DATA SHOWN: Begin

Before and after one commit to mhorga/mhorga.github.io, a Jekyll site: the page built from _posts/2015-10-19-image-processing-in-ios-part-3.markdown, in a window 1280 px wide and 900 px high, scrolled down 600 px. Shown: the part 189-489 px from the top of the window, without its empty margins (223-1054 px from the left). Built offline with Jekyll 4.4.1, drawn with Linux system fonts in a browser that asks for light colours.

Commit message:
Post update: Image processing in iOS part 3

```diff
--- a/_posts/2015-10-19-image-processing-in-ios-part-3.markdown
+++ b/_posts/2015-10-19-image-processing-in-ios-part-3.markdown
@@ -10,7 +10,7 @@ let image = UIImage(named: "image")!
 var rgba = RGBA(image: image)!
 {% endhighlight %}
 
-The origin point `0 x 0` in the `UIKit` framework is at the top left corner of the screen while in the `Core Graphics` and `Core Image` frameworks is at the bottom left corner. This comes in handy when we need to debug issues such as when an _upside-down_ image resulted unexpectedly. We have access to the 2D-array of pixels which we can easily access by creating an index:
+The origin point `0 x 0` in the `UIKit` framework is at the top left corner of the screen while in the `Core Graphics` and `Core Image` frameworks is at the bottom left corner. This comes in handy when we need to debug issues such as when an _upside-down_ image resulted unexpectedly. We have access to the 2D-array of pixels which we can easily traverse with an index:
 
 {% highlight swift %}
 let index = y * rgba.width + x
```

DATA SHOWN: End

▸ THE PROBLEM
Whenever a line of the records above contains the word "markdown", it counts toward the total; give that total alone.

▸ SOLUTION FOR THIS EXERCISE
3